You might recall my fictitious legionnaire Marcus and his wife Marcella. Well, we are revisiting them today for an exciting event.
Marcus’ grade is moving from Miles to Leo.
********************************* ~*~ ********************************
The transition began two days ago. Three men arrived at his house early in the morning. One of them asked for the pouch that Marcus had been presented when his grade advanced from Nymphus to Miles. A Miles no longer, the leather pouch would be presented to his replacement. Marcus was not sorry to hand the item over, as the prospect of being a Leo far outweighed sentimentality.
Together, the four men went to a local wine merchant. Marcus knew one of the three who accompanied him was Pater of his mithraeum, but he was unsure which of the three was Pater, Heliodromus, or Perses. The three men acted naturally; there was no solemnity in their demeanor as they discussed which inn they would visit for the midday meal. As it was Marcus’ duty to feed them, he tried to not flinch as they named a new, upscale establishment he had only heard about.
In the wine merchant’s stall, Marcus watched while the three men ordered a prodigious amount of wine. Directions for its delivery was made and, as one, the men turned to Marcus to settle the account.
From there, they went to a merchant who sold honey. Again, the amount ordered was staggering but, in this at least, Marcus had been warned that it was the incoming Leo’s duty to provide honey for the coming year. He would not be expected to do this again.
It didn’t make his purse feel any better.
Over lunch at the local bath house, Marcus was asked to detail his time as a Miles. There were good-natured shots fired into his list, but more wine helped keep things from becoming too serious. Marcus then returned home, convinced the next day would continue in a similar manner.
Marcella met him at the door with a warm hug. She knew what was happening, though without any details, and offered what support she could.
“I’ve had a package from my brother,” she said, placing a small box in Marcus’ hand. “He told me not to look, but to give it to you. He says you should take it with you and you’ll know when to use it.”

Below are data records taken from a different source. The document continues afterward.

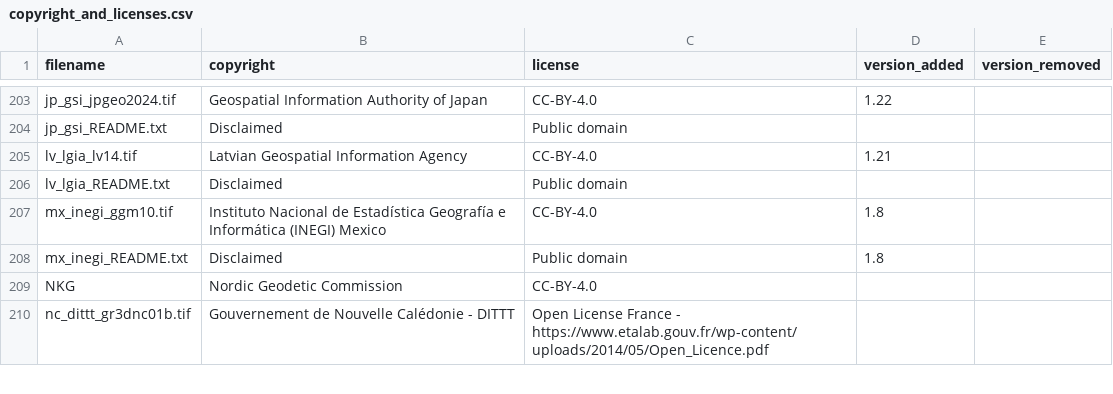
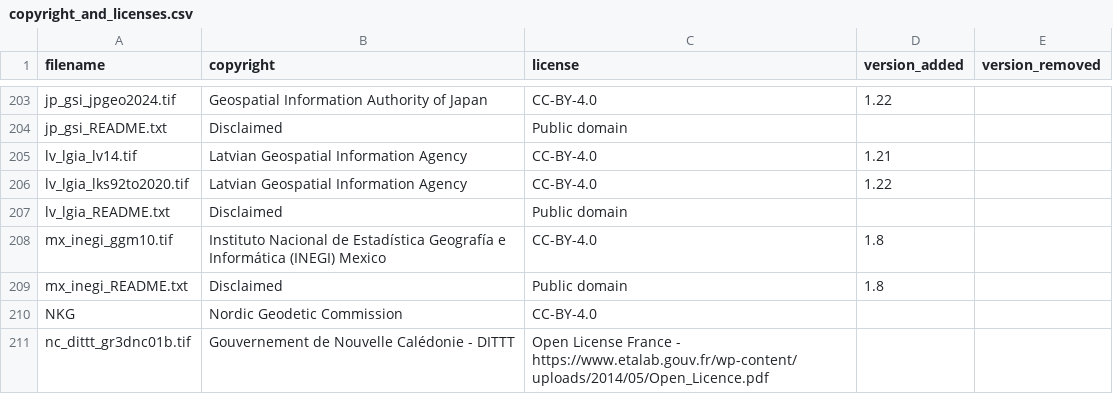
Before and after one commit to OSGeo/PROJ-data, a CSV file: copyright_and_licenses.csv, drawn as a sheet; only a part is shown, gaps mark what is left out; the diff names each change by its address in the sheet, - before the commit and + after, or states it on an @@ line.

```diff
--- a/copyright_and_licenses.csv
+++ b/copyright_and_licenses.csv
+row 206: lv_lgia_lks92to2020.tif | Latvian Geospatial Information Agency | CC-BY-4.0 | 1.22
```
Also changed, not shown: 4 other files.
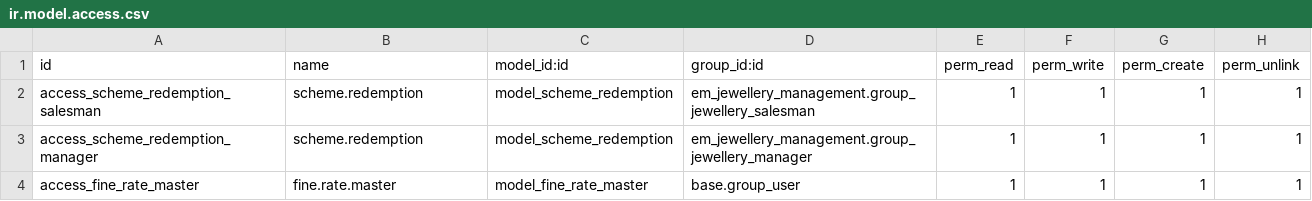
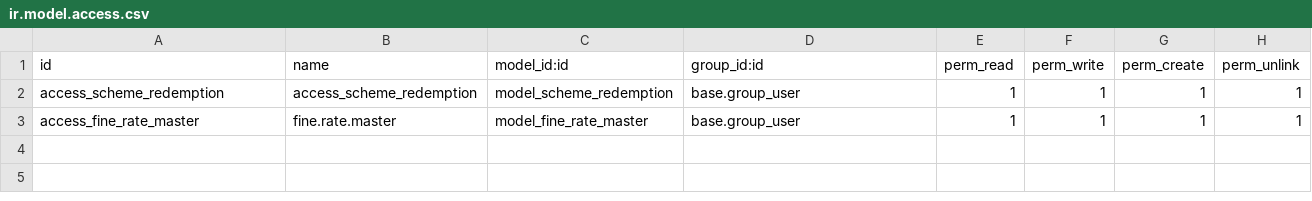
Before and after one commit to sinank-sinu/gold-jewels, a CSV file: em_nakshathra_jewellery/em_jewellery_customisation/security/ir.model.access.csv, drawn as a sheet.

Commit message:
updated custom cash book branch

```diff
--- a/em_nakshathra_jewellery/em_jewellery_customisation/security/ir.model.access.csv
+++ b/em_nakshathra_jewellery/em_jewellery_customisation/security/ir.model.access.csv
@@ -1,4 +1,3 @@
 id,name,model_id:id,group_id:id,perm_read,perm_write,perm_create,perm_unlink
-access_scheme_redemption_salesman,scheme.redemption,model_scheme_redemption,em_jewellery_management.group_jewellery_salesman,1,1,1,1
-access_scheme_redemption_manager,scheme.redemption,model_scheme_redemption,em_jewellery_management.group_jewellery_manager,1,1,1,1
+access_scheme_redemption,access_scheme_redemption,model_scheme_redemption,base.group_user,1,1,1,1
 access_fine_rate_master,fine.rate.master,model_fine_rate_master,base.group_user,1,1,1,1
```
Also changed, not shown: 9 other files.
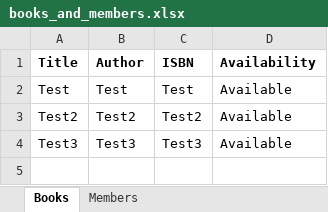
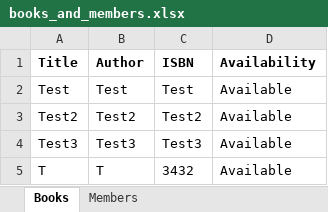
Before and after one commit to travissmo/Final-Project-SDEV-220, an Excel workbook: data/books_and_members.xlsx, sheet Books, drawn as a sheet; values as stored, in another font and other column widths than the file's, no borders; the diff names each change by its address in the sheet, - before the commit and + after, or states it on an @@ line.

```diff
--- a/data/books_and_members.xlsx (sheet Books)
+++ b/data/books_and_members.xlsx (sheet Books)
+row 5: T | T | 3432 | Available
```
Also changed, not shown: sheet Members, 1 other file.
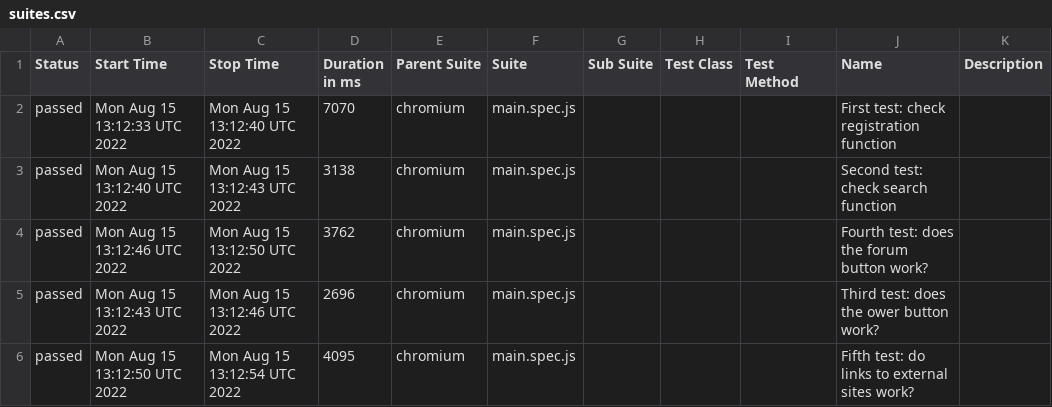
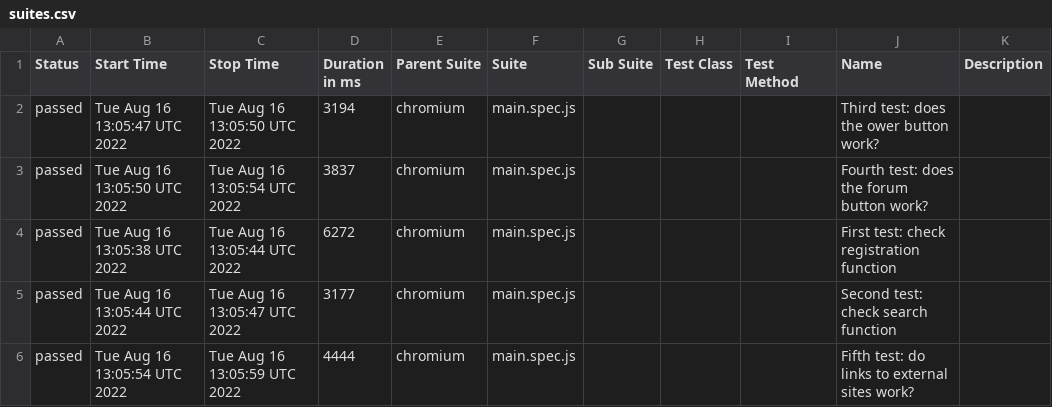
Before and after one commit to valahalex/playwright_redmine, a CSV file: data/suites.csv, drawn as a sheet.

Commit message:
Deploying to gh-pages from @ valahalex/test_redmine_homework@6e359ad7f9d328c53718435df20f5f245d69e71e 🚀

```diff
--- a/data/suites.csv
+++ b/data/suites.csv
@@ -1,6 +1,6 @@
 "Status","Start Time","Stop Time","Duration in ms","Parent Suite","Suite","Sub Suite","Test Class","Test Method","Name","Description"
-"passed","Mon Aug 15 13:12:33 UTC 2022","Mon Aug 15 13:12:40 UTC 2022","7070","chromium","main.spec.js","","","","First test: check registration function",""
-"passed","Mon Aug 15 13:12:40 UTC 2022","Mon Aug 15 13:12:43 UTC 2022","3138","chromium","main.spec.js","","","","Second test: check search function",""
-"passed","Mon Aug 15 13:12:46 UTC 2022","Mon Aug 15 13:12:50 UTC 2022","3762","chromium","main.spec.js","","","","Fourth test: does the forum button work?",""
-"passed","Mon Aug 15 13:12:43 UTC 2022","Mon Aug 15 13:12:46 UTC 2022","2696","chromium","main.spec.js","","","","Third test: does the ower button work?",""
-"passed","Mon Aug 15 13:12:50 UTC 2022","Mon Aug 15 13:12:54 UTC 2022","4095","chromium","main.spec.js","","","","Fifth test: do links to external sites work?",""
+"passed","Tue Aug 16 13:05:47 UTC 2022","Tue Aug 16 13:05:50 UTC 2022","3194","chromium","main.spec.js","","","","Third test: does the ower button work?",""
+"passed","Tue Aug 16 13:05:50 UTC 2022","Tue Aug 16 13:05:54 UTC 2022","3837","chromium","main.spec.js","","","","Fourth test: does the forum button work?",""
+"passed","Tue Aug 16 13:05:38 UTC 2022","Tue Aug 16 13:05:44 UTC 2022","6272","chromium","main.spec.js","","","","First test: check registration function",""
+"passed","Tue Aug 16 13:05:44 UTC 2022","Tue Aug 16 13:05:47 UTC 2022","3177","chromium","main.spec.js","","","","Second test: check search function",""
+"passed","Tue Aug 16 13:05:54 UTC 2022","Tue Aug 16 13:05:59 UTC 2022","4444","chromium","main.spec.js","","","","Fifth test: do links to external sites work?",""
```
Also changed, not shown: 23 other files.
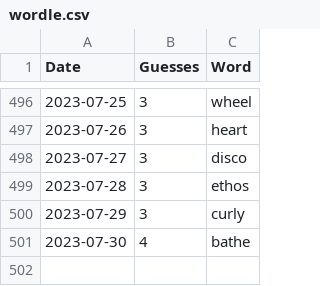
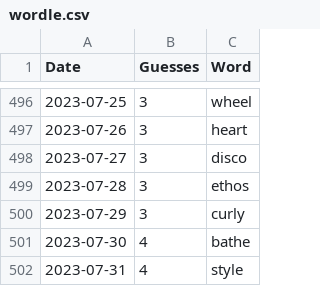
Before and after one commit to tsmall/crosswords, a CSV file: wordle.csv, drawn as a sheet; only a part is shown, gaps mark what is left out.

```diff
--- a/wordle.csv
+++ b/wordle.csv
@@ -501 +501,2 @@ Date,Guesses,Word
 2023-07-30,4,bathe
+2023-07-31,4,style
```
Also changed, not shown: 2023.csv.
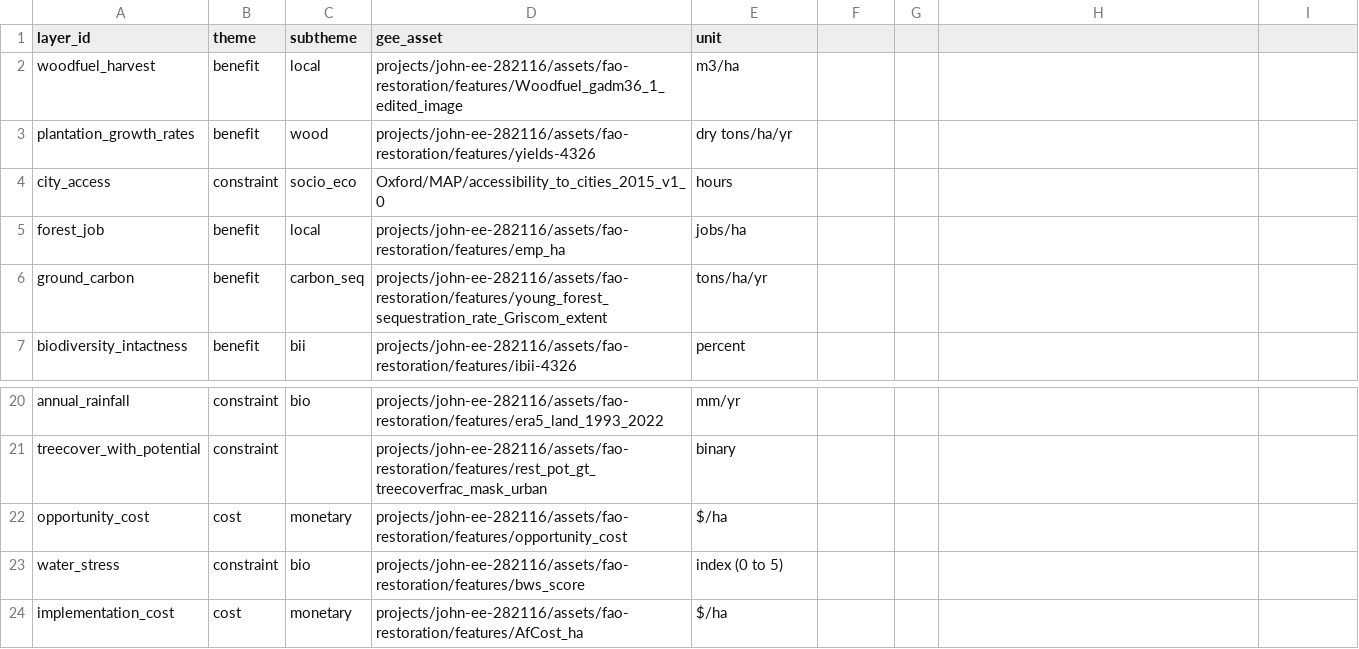
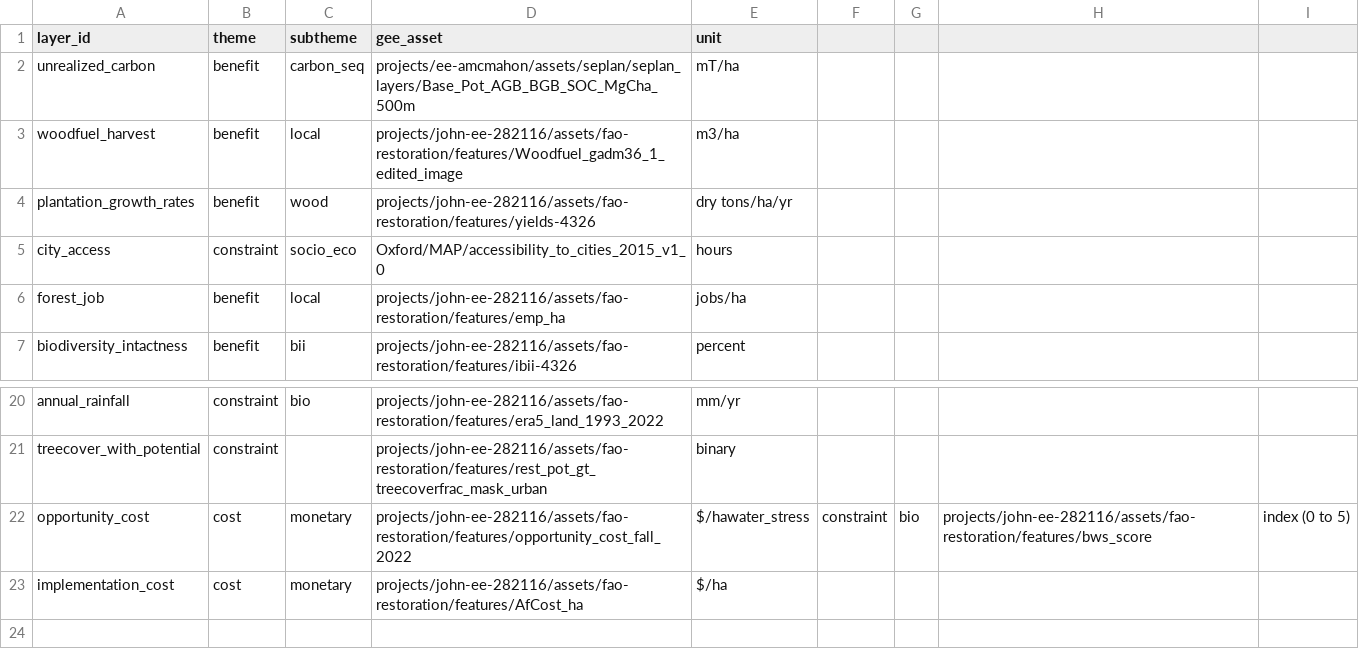
Before and after one commit to sepal-contrib/se.plan, a CSV file: utils/layer_list.csv, drawn as a sheet; only a part is shown, gaps mark what is left out.

Commit message:
Update layer_list.csv
updating opportunity cost and replacing ground carbon with unrealized carbon

```diff
--- a/utils/layer_list.csv
+++ b/utils/layer_list.csv
@@ -1,2 +1,3 @@
 layer_id,theme,subtheme,gee_asset,unit
+unrealized_carbon,benefit,carbon_seq,projects/ee-amcmahon/assets/seplan/seplan_layers/Base_Pot_AGB_BGB_SOC_MgCha_500m,mT/ha
 woodfuel_harvest,benefit,local,projects/john-ee-282116/assets/fao-restoration/features/Woodfuel_gadm36_1_edited_image,m3/ha
@@ -5,3 +6,2 @@ city_access,constraint,socio_eco,Oxford/MAP/accessibility_to_cities_2015_v1_0,ho
 forest_job,benefit,local,projects/john-ee-282116/assets/fao-restoration/features/emp_ha,jobs/ha
-ground_carbon,benefit,carbon_seq,projects/john-ee-282116/assets/fao-restoration/features/young_forest_sequestration_rate_Griscom_extent,tons/ha/yr
 biodiversity_intactness,benefit,bii,projects/john-ee-282116/assets/fao-restoration/features/ibii-4326,percent
@@ -21,4 +21,3 @@ annual_rainfall,constraint,bio,projects/john-ee-282116/assets/fao-restoration/fe
 treecover_with_potential,constraint,,projects/john-ee-282116/assets/fao-restoration/features/rest_pot_gt_treecoverfrac_mask_urban,binary
-opportunity_cost,cost,monetary,projects/john-ee-282116/assets/fao-restoration/features/opportunity_cost,$/ha
-water_stress,constraint,bio,projects/john-ee-282116/assets/fao-restoration/features/bws_score,index (0 to 5)
+opportunity_cost,cost,monetary,projects/john-ee-282116/assets/fao-restoration/features/opportunity_cost_fall_2022,$/hawater_stress,constraint,bio,projects/john-ee-282116/assets/fao-restoration/features/bws_score,index (0 to 5)
 implementation_cost,cost,monetary,projects/john-ee-282116/assets/fao-restoration/features/AfCost_ha,$/ha
```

Marcella’s brother, who served the Empire in Egypt, was already a Leo so Marcus gratefully accepted the gift. “He’s been very good to us.”
Marcella smiled down at the box, “Yes, he has. I’ve already written our thanks.”
Breakfast was just over when the three men returned to Marcus’ home. Together they trooped to a local butcher. Marcus was quick to take them to the stall where a calf waited. When the calf had been born, it bore all the necessary auspicious markings, but had had a broken leg. As a result, Marcus had gotten it for half the usual price. Earlier, Marcus had sent a message to the butcher to remove the splint for the inspection, and he sagged with relief to see that the butcher had both removed the splint and fluffed the hairs to hide where the wood had been. He made a mental note to add a few extra coins to the man’s fee.
When one of men with him went into the stall and knelt next to the calf, looking hard at the leg, Marcus held his breath. The seconds dragged on. Finally the man nodded as he rose with a grunt.
“Acceptable. Will your wife be preparing the feast?”
Marcus breathed around his hammering heart. “I’ve hired a chef,” was as much as he could muster.
The man nodded again and waved a dismissive hand at Marcus, telling him to settle the account and leave directions for where the butchered calf was to be delivered. Marcus knew that they would oversee the ritual slaughtering, so he nodded his understanding and retreated to the front of the shop.
As Marcus stepped out into the busy street, he saw a man across the way push off the wall he had been leaning on. The man approached him with a wave.
It only took a second for Marcus to recognize and greet Gaius. “I haven’t seen you since…”
Gaius cut him off with a laugh, “Don’t say it! I’m feeling old enough.” As they clasped arms, Marcus wasn’t surprised to feel gentle pressure from Gaius’ thumb, alerting him to Gaius’ membership in the mysteries. Not that he needed a reminder, but then Gaius leaned towards Marcus’ ear. “I stopped by your house and told Marcella not to expect you tonight.”
They spent the rest of the day together, Gaius outlining what was upcoming and what was expected of his friend.
“I remember,” Marcus said at one point, “those graffiti at Caserna.”
Gaius nodded. “I’ve seen them, too. I think they did that to frighten the incoming Coraxis.”
“Putting them all together like that made me think it was all going to happen at the same time,” Marcus said, laughing at the prospect.
“That’s the idea, I’m sure. And now tell me, what did you prepare as an offering?”
Marcus’ gaze turned inward, his mind racing, but then he smiled, drawing the small box into view. “My wife’s brother sent me this. He’s stationed in Alexandria and said I would know when to use it.”
Sliding the lid off, they looked down at the fragrant pine cone.
“From Egypt? That’ll do nicely.”